Adverse possession is a legal term describing how someone can gain a legal title over property owned by someone else. Theoretically speaking, a person can trespass on a piece of land and like it so much that they decide to stay. Once they stay, they start to clean it up, make it productive or otherwise improve it to the point where making them leave the land would be a hardship.
While this could be a stranger moving onto an isolated or forgotten piece of land or property, it more often involves a neighboring property owner who uses the land over time or otherwise treats it as their own. They may even have bought an adjoining parcel thinking that it also included land that is legally held by someone other than the person who sold it to them. The occupant may then build a barn or other structure on the property, thinking the land is theirs.
Requirements for adverse possession
Those who use a property, but do not have title must satisfy four requirements:
- They must enter the property without the owner’s permission.
- They must be present on the land, treating it as their own (including paying taxes).
- They must use the land in an obvious or open way, such as cultivation.
- They must use the land for continuous periods without sharing it.
The landowner with the title has five years to challenge the claim, and then the title passes to the trespasser. In all cases, the burden of proof remains with the trespasser – often, it includes the trespasser paying taxes and cultivating the land.
Texans take property ownership very seriously

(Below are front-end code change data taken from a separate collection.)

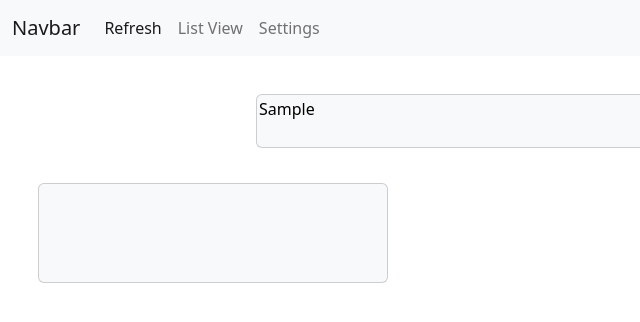
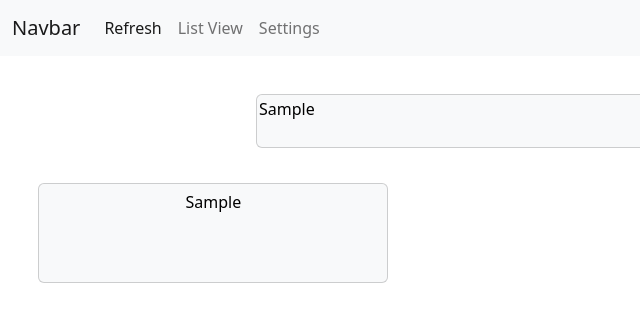
Before and after one commit to ar-zoop/Notes_App, a plain HTML site: page index.html in a window 1280 px wide. Both pictures are taken after typing "Sample" into the empty fields and a click on the button "Submit". Shown: the full height of the page, 0-640 px from the left. Drawn offline with nearby package versions, Linux system fonts and the light colour scheme.

Commit message:
create notes with text

```diff
--- a/script.js
+++ b/script.js
@@ -1,4 +1,4 @@
-var dl = document.getElementById('note1');
+// var dl = document.getElementById('note1');
 function createNote() {
 	//This creates a div
 	const newDiv = document.createElement("div");
@@ -8,8 +8,8 @@ function createNote() {
 	newSec.setAttribute("data-bs-toggle", "modal");
 	newSec.setAttribute("data-bs-target", "#exampleModal");
 	newSec.setAttribute("class", "btn btn-primary card text-bg-light box chooseNote");
-	newSec.setAttribute("id", "note1");
-	newSec.setAttribute("data-bs-whatever", "Note 1");
+	// newSec.setAttribute("id", "note1");
+	// newSec.setAttribute("data-bs-whatever", "Note 1");
 	newSec.setAttribute("style", "margin-right:9%");
 	//append the new note
 	newDiv.appendChild(newSec);
@@ -18,7 +18,8 @@ function createNote() {
 
 	//This updates the content
 		let x = document.getElementById('writeNote').value;
-		dl.innerHTML = x;
+		// dl.innerHTML = x;
+		newSec.innerHTML=x;
 		document.getElementById('modalText').innerHTML = x;
 
 /*
@@ -46,6 +47,5 @@ function createNote() {
 
 function updateNote() {
 	let x = document.getElementById('modalText').value;
-	console.log(x);
-	dl.innerHTML = x;
+	// dl.innerHTML = x;
 }
```
Also changed, not shown: index.html (+0 -28 lines).
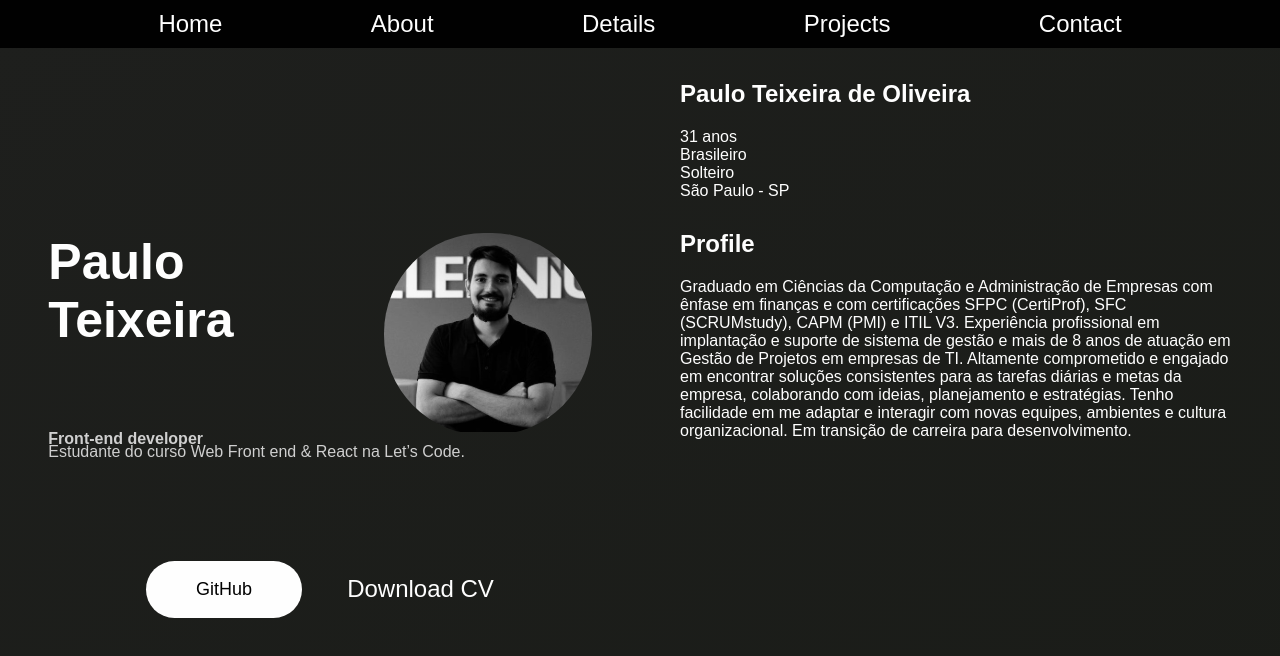
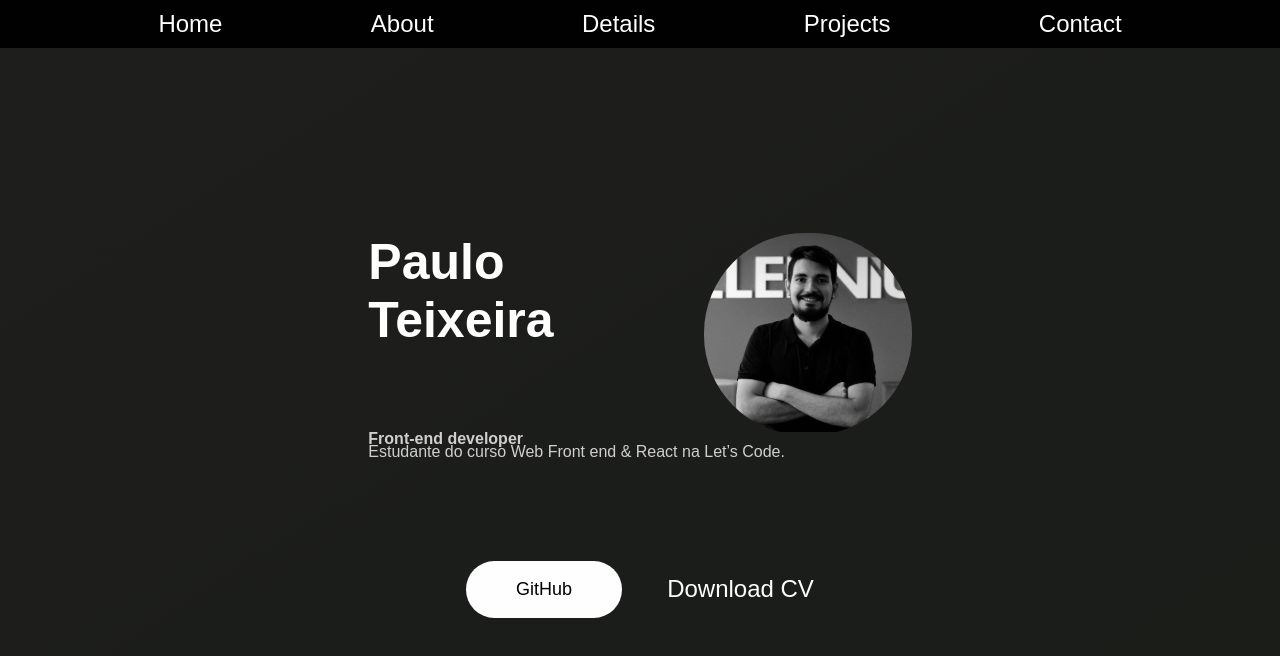
Before and after one commit to paulinhoteixeira/paulo-cv-react, a React (Create React App) app: page / in a window 1280 px wide. Shown: the top 656 px of the page. Built offline with nearby package versions, Linux system fonts and the light colour scheme.

Commit message:
alterando a home e deixando apenas os componentes Header e Abstract

```diff
--- a/src/components/Home/index.js
+++ b/src/components/Home/index.js
@@ -1,37 +1,20 @@
 import React from "react";
 
-import PageStructure from "../PageStructure";
+import Header from "../Header";
+import Abstract from "../Abstract";
+
+import './style.css'
 
 const Home = () => (
   <>
-    <PageStructure>
-      <div className="home">
-        <div className="homeDetails">
-          <h2>Paulo Teixeira de Oliveira</h2>
-          <p>31 anos</p>
-          <p>Brasileiro</p>
-          <p>Solteiro</p>
-          <p>São Paulo - SP</p>
-        </div>
+  <div>
+    <Header />
 
-        <div className="homeProfile">
-          <h2>Profile</h2>
-          <p>
-            Graduado em Ciências da Computação e Administração de Empresas com
-            ênfase em finanças e com certificações SFPC (CertiProf), SFC
-            (SCRUMstudy), CAPM (PMI) e ITIL V3. Experiência profissional em
-            implantação e suporte de sistema de gestão e mais de 8 anos de
-            atuação em Gestão de Projetos em empresas de TI. Altamente
-            comprometido e engajado em encontrar soluções consistentes para as
-            tarefas diárias e metas da empresa, colaborando com ideias,
-            planejamento e estratégias. Tenho facilidade em me adaptar e
-            interagir com novas equipes, ambientes e cultura organizacional. Em
-            transição de carreira para desenvolvimento.
-          </p>
-        </div>
-      </div>
-    </PageStructure>
+  </div>
+    <div className="abstractHome">
+    <Abstract/>
+
+    </div>
   </>
 );
-
 export default Home;
--- /dev/null
+++ b/src/components/Home/style.css
@@ -0,0 +1,7 @@
+.abstractHome{
+    padding-top: 50px;
+    display: flex;
+    justify-content: center;
+    align-self: center;
+    height: 100vh;
+}
```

Land disputes happen, and sometimes, they will involve adverse possession. These disputes can be hard-fought, with both sides adamantly believing that they own the property. It can lead to court battles between neighbors who were once friendly.